▸ Task statement
From the entries below, tally the lines with "item" in them and reply with that figure only.

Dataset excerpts
*** Block opens ***

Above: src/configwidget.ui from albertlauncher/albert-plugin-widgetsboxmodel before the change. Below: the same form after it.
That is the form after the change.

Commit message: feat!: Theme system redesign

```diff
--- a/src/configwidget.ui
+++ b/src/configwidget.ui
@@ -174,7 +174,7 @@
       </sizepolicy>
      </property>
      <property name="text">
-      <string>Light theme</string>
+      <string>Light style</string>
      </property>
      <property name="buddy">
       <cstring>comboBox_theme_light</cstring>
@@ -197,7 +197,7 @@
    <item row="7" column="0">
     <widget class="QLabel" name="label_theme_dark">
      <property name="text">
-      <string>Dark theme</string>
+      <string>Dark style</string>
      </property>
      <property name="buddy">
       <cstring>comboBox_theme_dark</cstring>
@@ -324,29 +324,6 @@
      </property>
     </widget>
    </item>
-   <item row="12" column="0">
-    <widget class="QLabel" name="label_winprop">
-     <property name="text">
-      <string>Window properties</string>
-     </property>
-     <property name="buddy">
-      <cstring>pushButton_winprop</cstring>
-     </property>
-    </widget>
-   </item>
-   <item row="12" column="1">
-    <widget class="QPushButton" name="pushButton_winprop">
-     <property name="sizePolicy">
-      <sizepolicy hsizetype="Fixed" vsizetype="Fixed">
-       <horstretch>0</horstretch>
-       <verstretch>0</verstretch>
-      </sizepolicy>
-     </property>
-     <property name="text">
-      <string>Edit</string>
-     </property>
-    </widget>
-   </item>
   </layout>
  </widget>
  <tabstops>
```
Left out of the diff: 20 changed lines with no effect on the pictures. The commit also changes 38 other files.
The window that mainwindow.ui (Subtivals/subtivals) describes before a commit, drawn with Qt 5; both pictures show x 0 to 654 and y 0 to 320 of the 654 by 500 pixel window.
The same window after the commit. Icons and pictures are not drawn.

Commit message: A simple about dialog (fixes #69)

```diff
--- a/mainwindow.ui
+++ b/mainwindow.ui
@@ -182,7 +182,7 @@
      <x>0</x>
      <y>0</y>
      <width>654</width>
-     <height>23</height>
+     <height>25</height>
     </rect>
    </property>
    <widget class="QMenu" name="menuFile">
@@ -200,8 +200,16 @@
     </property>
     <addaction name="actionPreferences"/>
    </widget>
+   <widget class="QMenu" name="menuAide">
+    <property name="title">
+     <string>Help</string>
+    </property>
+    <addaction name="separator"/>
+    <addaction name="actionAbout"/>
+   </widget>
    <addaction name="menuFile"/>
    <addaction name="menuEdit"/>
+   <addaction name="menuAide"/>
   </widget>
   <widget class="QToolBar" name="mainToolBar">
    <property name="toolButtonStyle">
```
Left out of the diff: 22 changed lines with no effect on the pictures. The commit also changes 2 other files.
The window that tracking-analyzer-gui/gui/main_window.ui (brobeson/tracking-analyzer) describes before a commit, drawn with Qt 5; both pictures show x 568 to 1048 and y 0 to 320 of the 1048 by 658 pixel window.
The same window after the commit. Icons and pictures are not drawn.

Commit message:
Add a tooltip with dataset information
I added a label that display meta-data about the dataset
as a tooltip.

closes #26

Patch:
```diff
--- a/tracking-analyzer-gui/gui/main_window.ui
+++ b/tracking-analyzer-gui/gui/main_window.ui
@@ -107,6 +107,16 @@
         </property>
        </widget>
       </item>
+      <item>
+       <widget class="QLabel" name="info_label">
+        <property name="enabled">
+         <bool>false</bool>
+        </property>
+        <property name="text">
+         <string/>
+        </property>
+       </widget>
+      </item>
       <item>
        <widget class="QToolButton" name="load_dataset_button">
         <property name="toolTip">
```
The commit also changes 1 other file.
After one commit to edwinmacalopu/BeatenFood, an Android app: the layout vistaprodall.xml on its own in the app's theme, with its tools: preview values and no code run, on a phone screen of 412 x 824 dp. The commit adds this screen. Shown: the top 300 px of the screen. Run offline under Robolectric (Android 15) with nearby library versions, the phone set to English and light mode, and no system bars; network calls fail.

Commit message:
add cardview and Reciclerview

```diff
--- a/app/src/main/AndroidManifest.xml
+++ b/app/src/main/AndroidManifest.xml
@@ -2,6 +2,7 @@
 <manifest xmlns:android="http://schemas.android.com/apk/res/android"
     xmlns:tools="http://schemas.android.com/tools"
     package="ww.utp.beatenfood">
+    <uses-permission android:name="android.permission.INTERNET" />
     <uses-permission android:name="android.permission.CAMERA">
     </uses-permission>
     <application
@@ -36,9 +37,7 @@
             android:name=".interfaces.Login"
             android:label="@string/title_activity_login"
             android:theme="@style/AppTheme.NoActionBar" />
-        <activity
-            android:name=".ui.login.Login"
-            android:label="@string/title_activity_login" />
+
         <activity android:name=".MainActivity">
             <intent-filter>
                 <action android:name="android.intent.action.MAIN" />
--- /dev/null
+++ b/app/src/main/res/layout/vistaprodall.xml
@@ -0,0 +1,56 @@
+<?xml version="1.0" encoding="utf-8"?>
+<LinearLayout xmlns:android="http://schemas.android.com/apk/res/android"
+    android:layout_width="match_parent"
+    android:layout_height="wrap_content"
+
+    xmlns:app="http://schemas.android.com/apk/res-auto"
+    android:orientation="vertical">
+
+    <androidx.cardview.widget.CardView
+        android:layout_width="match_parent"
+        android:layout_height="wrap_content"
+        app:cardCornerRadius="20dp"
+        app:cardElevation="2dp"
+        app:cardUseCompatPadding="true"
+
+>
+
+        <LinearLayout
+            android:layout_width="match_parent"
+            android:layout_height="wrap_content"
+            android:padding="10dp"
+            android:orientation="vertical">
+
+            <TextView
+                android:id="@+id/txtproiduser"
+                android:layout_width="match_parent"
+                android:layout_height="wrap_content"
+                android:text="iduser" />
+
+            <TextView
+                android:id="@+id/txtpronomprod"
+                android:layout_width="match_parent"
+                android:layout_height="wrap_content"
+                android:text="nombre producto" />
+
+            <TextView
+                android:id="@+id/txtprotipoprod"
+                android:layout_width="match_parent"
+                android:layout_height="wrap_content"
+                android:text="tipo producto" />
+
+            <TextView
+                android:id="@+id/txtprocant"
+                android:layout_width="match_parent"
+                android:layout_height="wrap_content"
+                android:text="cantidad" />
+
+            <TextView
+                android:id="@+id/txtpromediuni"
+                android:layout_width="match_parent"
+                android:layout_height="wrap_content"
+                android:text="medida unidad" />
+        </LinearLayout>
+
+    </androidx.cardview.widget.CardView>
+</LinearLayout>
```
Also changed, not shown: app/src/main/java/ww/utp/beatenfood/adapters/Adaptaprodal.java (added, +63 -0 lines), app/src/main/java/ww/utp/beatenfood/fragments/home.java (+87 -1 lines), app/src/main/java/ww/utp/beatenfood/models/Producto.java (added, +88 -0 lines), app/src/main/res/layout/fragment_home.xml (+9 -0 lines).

*** Block closes ***

▸ Exercise result
10